> **TASK GOAL**: The answer must be a single number: how many lines in the entries below contain the word "border".

----- INFORMATION PROVIDED

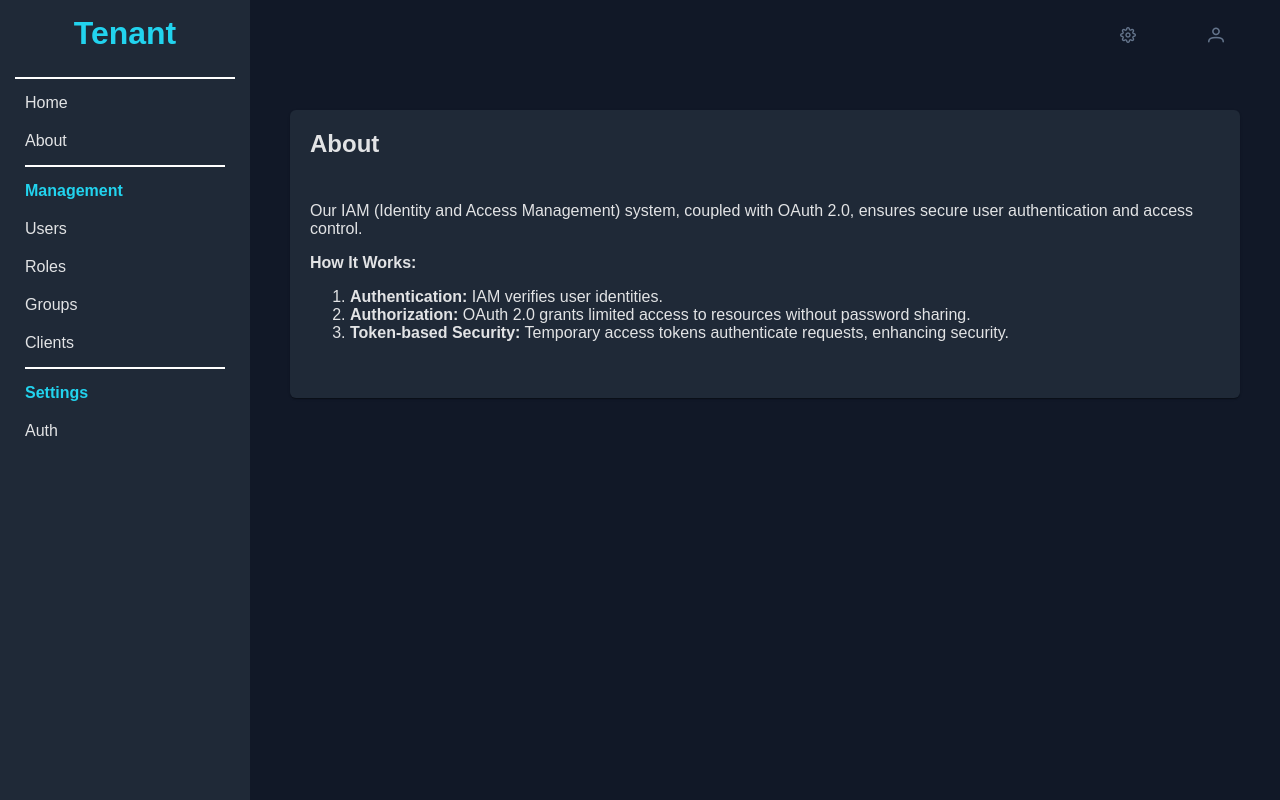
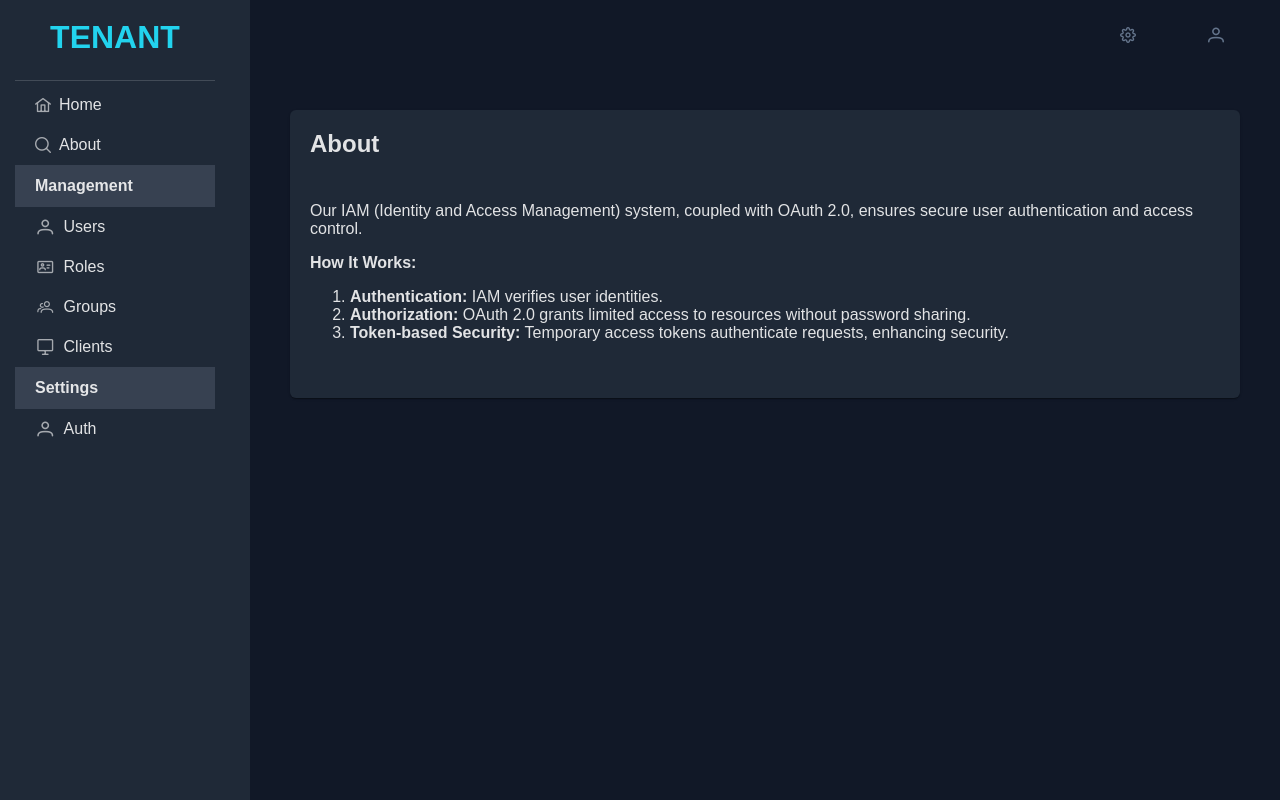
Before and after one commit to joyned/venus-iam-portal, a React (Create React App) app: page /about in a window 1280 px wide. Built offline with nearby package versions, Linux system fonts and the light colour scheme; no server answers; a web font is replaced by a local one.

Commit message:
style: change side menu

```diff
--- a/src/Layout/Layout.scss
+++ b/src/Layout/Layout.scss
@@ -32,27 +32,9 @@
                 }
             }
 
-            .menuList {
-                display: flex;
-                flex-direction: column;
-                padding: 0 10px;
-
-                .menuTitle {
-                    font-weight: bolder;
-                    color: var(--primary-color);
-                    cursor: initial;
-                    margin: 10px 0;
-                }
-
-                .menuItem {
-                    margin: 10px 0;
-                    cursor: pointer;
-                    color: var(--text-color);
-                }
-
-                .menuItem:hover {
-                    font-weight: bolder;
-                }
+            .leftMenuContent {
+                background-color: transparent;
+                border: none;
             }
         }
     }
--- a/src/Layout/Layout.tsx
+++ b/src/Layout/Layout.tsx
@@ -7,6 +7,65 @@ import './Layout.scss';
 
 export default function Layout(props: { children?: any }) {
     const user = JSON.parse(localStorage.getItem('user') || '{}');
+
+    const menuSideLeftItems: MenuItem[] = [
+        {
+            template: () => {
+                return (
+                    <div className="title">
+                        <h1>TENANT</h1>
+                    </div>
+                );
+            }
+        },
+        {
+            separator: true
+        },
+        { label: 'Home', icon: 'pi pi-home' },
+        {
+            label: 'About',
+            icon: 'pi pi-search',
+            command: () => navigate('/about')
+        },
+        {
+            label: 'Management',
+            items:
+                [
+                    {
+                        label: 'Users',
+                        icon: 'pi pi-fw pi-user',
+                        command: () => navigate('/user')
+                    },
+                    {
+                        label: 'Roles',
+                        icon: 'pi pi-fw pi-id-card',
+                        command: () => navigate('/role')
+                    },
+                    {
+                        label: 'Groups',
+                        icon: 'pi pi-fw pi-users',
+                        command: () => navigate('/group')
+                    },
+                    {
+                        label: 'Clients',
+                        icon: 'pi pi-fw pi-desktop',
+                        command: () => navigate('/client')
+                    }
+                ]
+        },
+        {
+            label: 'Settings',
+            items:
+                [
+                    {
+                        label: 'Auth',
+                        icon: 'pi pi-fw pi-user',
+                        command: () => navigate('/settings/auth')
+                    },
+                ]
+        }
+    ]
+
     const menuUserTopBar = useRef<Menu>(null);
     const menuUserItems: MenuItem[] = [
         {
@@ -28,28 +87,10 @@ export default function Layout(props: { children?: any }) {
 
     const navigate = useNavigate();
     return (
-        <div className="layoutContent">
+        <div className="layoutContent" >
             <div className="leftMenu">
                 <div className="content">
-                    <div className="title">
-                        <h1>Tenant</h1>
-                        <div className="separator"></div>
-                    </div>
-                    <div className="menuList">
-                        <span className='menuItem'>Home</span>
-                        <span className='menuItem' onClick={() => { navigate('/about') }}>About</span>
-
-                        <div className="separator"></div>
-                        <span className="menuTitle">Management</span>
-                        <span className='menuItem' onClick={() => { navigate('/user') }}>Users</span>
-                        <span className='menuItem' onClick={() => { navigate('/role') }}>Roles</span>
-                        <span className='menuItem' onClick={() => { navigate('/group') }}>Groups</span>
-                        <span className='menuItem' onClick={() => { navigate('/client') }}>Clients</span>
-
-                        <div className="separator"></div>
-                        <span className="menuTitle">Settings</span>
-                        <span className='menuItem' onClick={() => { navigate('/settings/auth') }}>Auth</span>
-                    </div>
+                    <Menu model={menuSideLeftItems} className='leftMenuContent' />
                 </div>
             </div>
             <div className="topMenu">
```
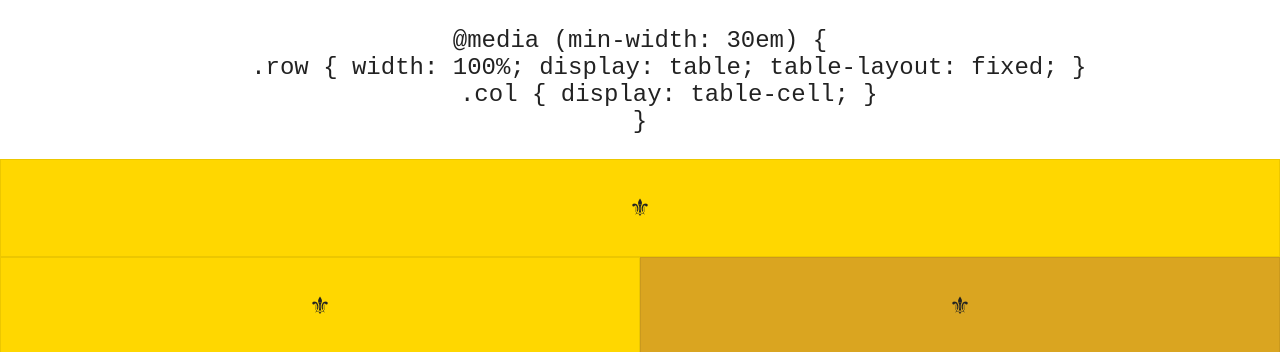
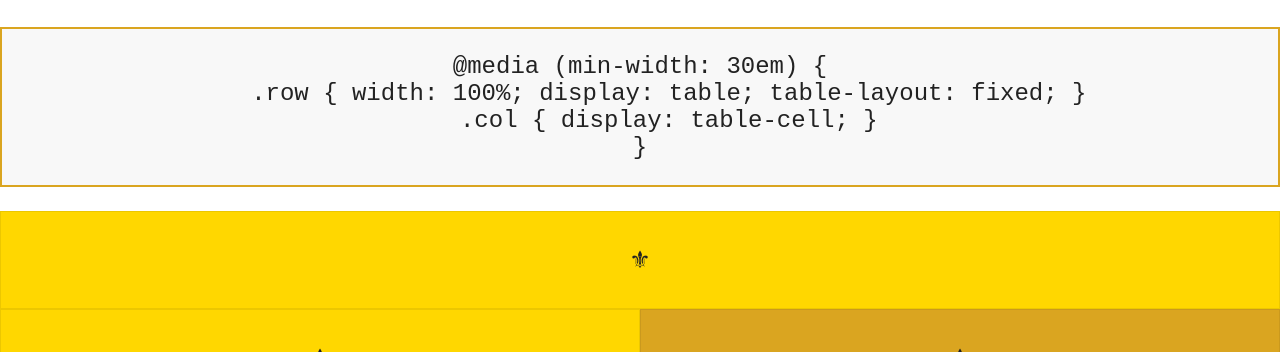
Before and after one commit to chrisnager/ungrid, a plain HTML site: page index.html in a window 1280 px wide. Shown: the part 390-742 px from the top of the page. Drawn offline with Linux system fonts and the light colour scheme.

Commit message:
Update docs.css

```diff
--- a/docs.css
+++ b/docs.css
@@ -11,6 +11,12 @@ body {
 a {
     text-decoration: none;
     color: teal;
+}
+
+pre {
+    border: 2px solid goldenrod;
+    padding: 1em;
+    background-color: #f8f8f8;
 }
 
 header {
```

----------

> **RESPONSE BOX**: 2